At its September meeting, the Board of Regents will consider approval of FY 2024 state appropriation requests totaling $630.46 million. The bulk of this request consists of the Regents’ Higher Education General University Appropriation, which includes a continuation of FY 2023 recurring appropriations totaling $491.5 million and $32 million in new, incremental funding.
The University of Iowa is requesting $12 million in incremental funding to increase Iowa’s nursing workforce and improve first-in-family college student outcomes.
Beginning in 2018, the College of Nursing began purposeful efforts to grow the number of nurses educated, and enrollments in the college have increased 11% from five years ago to 160 students today. This increase has fully tapped the existing capacity of the college – both in terms of needed space and equipment for clinical training and the instructors needed for educating new students. Increasing faculty ranks and renovating existing infrastructure and are the next steps to develop more nurses for Iowa. Of its $12 million request, the UI will use $7 million to fund various initiatives with the goal of increasing nursing enrollment from 160 graduates a year to 208 graduates per year.
In addition, roughly one in five UI undergraduates are first-in-family students, with many of these students hailing from rural Iowa. Students who are first in their family to attend college have retention and graduation rates below their peers who have family members with college experience. The First Gen Hawks (FGH) program looks to address this disparity through peer mentoring, experiential learning and individualized academic coaching. The UI will use the remaining $5 million of its $12 million request to fund the FGH program, which includes 250 scholarships for FGH students.
Iowa State University is requesting $12 million in incremental funding for five initiatives.
Like UI, Iowa State will use increased funding to assist first-generation students. This assistance includes scholarships and specialized academic support.
Additionally, ISU will use $4 million to prepare Iowa’s future-ready workforce by expanding degree and certificate programs for students in artificial intelligence, cybersecurity, computer science, computer engineering, data science, software engineering, and other high-demand technology areas.
Further, Additional resources will enable the university to expand mental health programs, such as Mental Health First Aid and the Question/Persuade/Refer suicide prevention program, and to re-launch its student counseling internship program. These initiatives, if funded, will help meet critical mental health needs both on-campus and statewide. Additional funding will also sustain valuable community and economic development programs to help rural communities thrive.
ISU and the Department of Energy’s Ames Laboratory are leaders in innovation in rare Earth metals. Iowa State will use $3 million in increased funding to maintain Iowa’s leadership in this area by accelerating research and supporting American industry to create resilient and secure supply chains for materials development and recycling.

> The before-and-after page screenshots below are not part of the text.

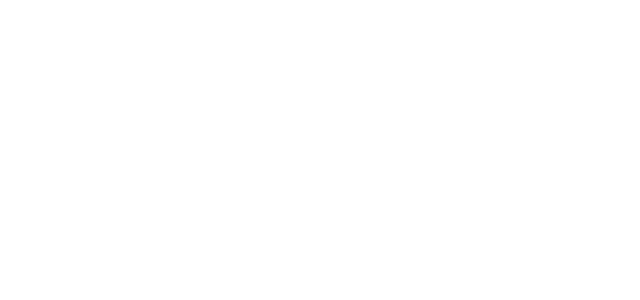
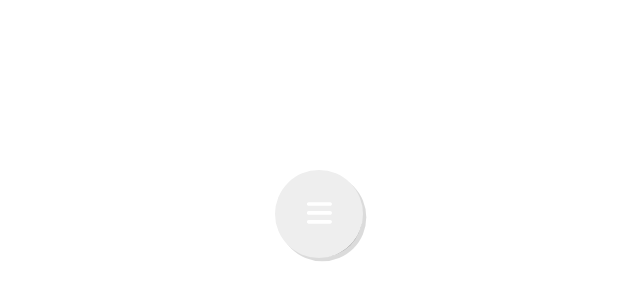
Before and after one commit to Mozzirt/E-Mozzi, a React (Create React App) app in the folder frontend/: page /test in a window 1280 px wide. Shown: the part 186-486 px from the top of the page, without its empty margins (321-961 px from the left). Built offline with nearby package versions, Linux system fonts and the light colour scheme.

Commit message:
[FE] 테스트 페이지 추가

```diff
--- a/frontend/src/App.css
+++ b/frontend/src/App.css
@@ -14,9 +14,9 @@
 }
 
 .App-header {
-  background-color: #282c34;
+  /* background-image: url('./logo.png'); */
   min-height: 100vh;
-  display: flex;
+  /* display: flex; */
   flex-direction: column;
   align-items: center;
   justify-content: center;
@@ -36,3 +36,134 @@
     transform: rotate(360deg);
   }
 }
+
+/* test */
+.menu-open {
+  display: none;
+}
+
+.menu {
+  margin: auto;
+  position: absolute;
+  top: 0;
+  bottom: 0;
+  left: 0;
+  right: 0;
+  width: 80px;
+  height: 80px;
+  text-align: center;
+  box-sizing: border-box;
+  font-size: 26px;
+}
+
+.menu-item,
+.menu-open-button {
+   background: #EEEEEE;
+   border-radius: 100%;
+   width: 80px;
+   height: 80px;
+   margin-left: -40px;
+   position: absolute;
+   color: #FFFFFF;
+   text-align: center;
+   line-height: 80px;
+   -webkit-transform: translate3d(0, 0, 0);
+   transform: translate3d(0, 0, 0);
+   -webkit-transition: -webkit-transform ease-out 200ms;
+   transition: -webkit-transform ease-out 200ms;
+   transition: transform ease-out 200ms;
+   transition: transform ease-out 200ms, -webkit-transform ease-out 200ms;
+}
+
+.menu-open-button {
+  z-index: 2;
+  -webkit-transition-timing-function: cubic-bezier(0.175, 0.885, 0.32, 1.275);
+  transition-timing-function: cubic-bezier(0.175, 0.885, 0.32, 1.275);
+  -webkit-transition-duration: 400ms;
+  transition-duration: 400ms;
+  -webkit-transform: scale(1.1, 1.1) translate3d(0, 0, 0);
+  transform: scale(1.1, 1.1) translate3d(0, 0, 0);
+  cursor: pointer;
+  box-shadow: 3px 3px 0 0 rgba(0, 0, 0, 0.14);
+}
+
+.menu-open:checked + .menu-open-button {
+  -webkit-transition-timing-function: linear;
+  transition-timing-function: linear;
+  -webkit-transition-duration: 200ms;
+  transition-duration: 200ms;
+  -webkit-transform: scale(0.8, 0.8) translate3d(0, 0, 0);
+  transform: scale(0.8, 0.8) translate3d(0, 0, 0);
+}
+
+.menu-item {
+  transition: all 0.1s ease 0s;
+}
+
+.menu-item:nth-child(n) {
+  -webkit-transition-duration: 180ms;
+  transition-duration: 180ms;
+}
+
+.menu-open:checked ~ .menu-item {
+  -webkit-transition-timing-function: cubic-bezier(0.935, 0, 0.34, 1.33);
+  transition-timing-function: cubic-bezier(0.935, 0, 0.34, 1.33);
+}
+
+.menu-open:checked ~ .menu-item:nth-child(3) {
+  transition-duration: 180ms;
+  -webkit-transition-duration: 180ms;
+  -webkit-transform: translate3d(-90.86291px, 52.62064px, 0);
+  transform: translate3d(-90.86291px, 52.62064px, 0);
+}
+
+.menu-open:checked ~ .menu-item:nth-child(4) {
+  transition-duration: 280ms;
+  -webkit-transition-duration: 280ms;
+  -webkit-transform: translate3d(-91.03006px, -52.33095px, 0);
+  transform: translate3d(-91.03006px, -52.33095px, 0);
+}
+
+.menu-open:checked ~ .menu-item:nth-child(5) {
+  transition-duration: 380ms;
+  -webkit-transition-duration: 380ms;
+  -webkit-transform: translate3d(-0.25084px, -104.9997px, 0);
+  transform: translate3d(-0.25084px, -104.9997px, 0);
+}
+
+.menu-item:hover {
+  background: #EEEEEE;
+  color: #3290B1;
+}
+
+.blue {
+  background-color: #669AE1;
+  box-shadow: 3px 3px 0 0 rgba(0, 0, 0, 0.14);
+  text-shadow: 1px 1px 0 rgba(0, 0, 0, 0.12);
+}
+
+.blue:hover {
+  color: #669AE1;
+  text-shadow: none;
+}
+
+.red {
+  background-color: #FE4365;
+  box-shadow: 3px 3px 0 0 rgba(0, 0, 0, 0.14);
+  text-shadow: 1px 1px 0 rgba(0, 0, 0, 0.12);
+}
+
+.red:hover {
+  color: #FE4365;
+  text-shadow: none;
+}
+.orange {
+  background-color: #FC913A;
+  box-shadow: 3px 3px 0 0 rgba(0, 0, 0, 0.14);
+  text-shadow: 1px 1px 0 rgba(0, 0, 0, 0.12);
+}
+
+.orange:hover {
+  color: #FC913A;
+  text-shadow: none;
+}
--- /dev/null
+++ b/frontend/src/asset/icon.js
@@ -0,0 +1,5 @@
+import { library } from '@fortawesome/fontawesome-svg-core';
+
+import { fas } from '@fortawesome/free-solid-svg-icons'
+
+library.add(fas);
--- a/frontend/src/component/Test.js
+++ b/frontend/src/component/Test.js
@@ -1,7 +1,21 @@
+import '../asset/icon'
+import { FontAwesomeIcon } from '@fortawesome/react-fontawesome'
 
 export default function Test() {
     return (
         <div>
+            <nav className='menu'>
+            <input type={"checkbox"} className="menu-open" name="menu-open" id="menu-open" />
+            <label className='menu-open-button' htmlFor="menu-open">
+            <FontAwesomeIcon icon="bars" />
+            </label>
+
+            {/* <div className='test'> */}
+            <a className='menu-item blue'> <FontAwesomeIcon icon="user" /> </a>
+            <a className='menu-item orange'> <FontAwesomeIcon icon="plus" /> </a>
+            <a className='menu-item red'> <FontAwesomeIcon icon="heart" /> </a>
+            {/* </div> */}
+            </nav>
         </div>
     )
 }
```
Also changed, not shown: frontend/src/index.js (+4 -4 lines).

Finally, $2 million of ISU’s request will be used to foster innovation in digital agriculture, biosciences and manufacturing.
The University of Northern Iowa is requesting $8 million for tuition differentiation and its educators for Iowa initiatives.
The average difference between regional comprehensive universities and public flagships is $3,484, nationally. UNI’s designated peers average $2,775 less in tuition and mandatory fees compared to the public flagship institutions in their states. This data indicates that UNI’s tuition and mandatory fees should be between $2,700 and $3,500 lower than that of the public research institutions in Iowa. Currently UNI’s tuition and fees are $832 lower than those of Iowa and Iowa State. The additional state investment of $4 million will help UNI honor its mission as an affordable education for Iowa families by holding tuition flat for the 2023-24 academic year.
In addition, UNI will use $4 million to address the growing teacher shortage in the state by scaling up current programs and increasing recruiting.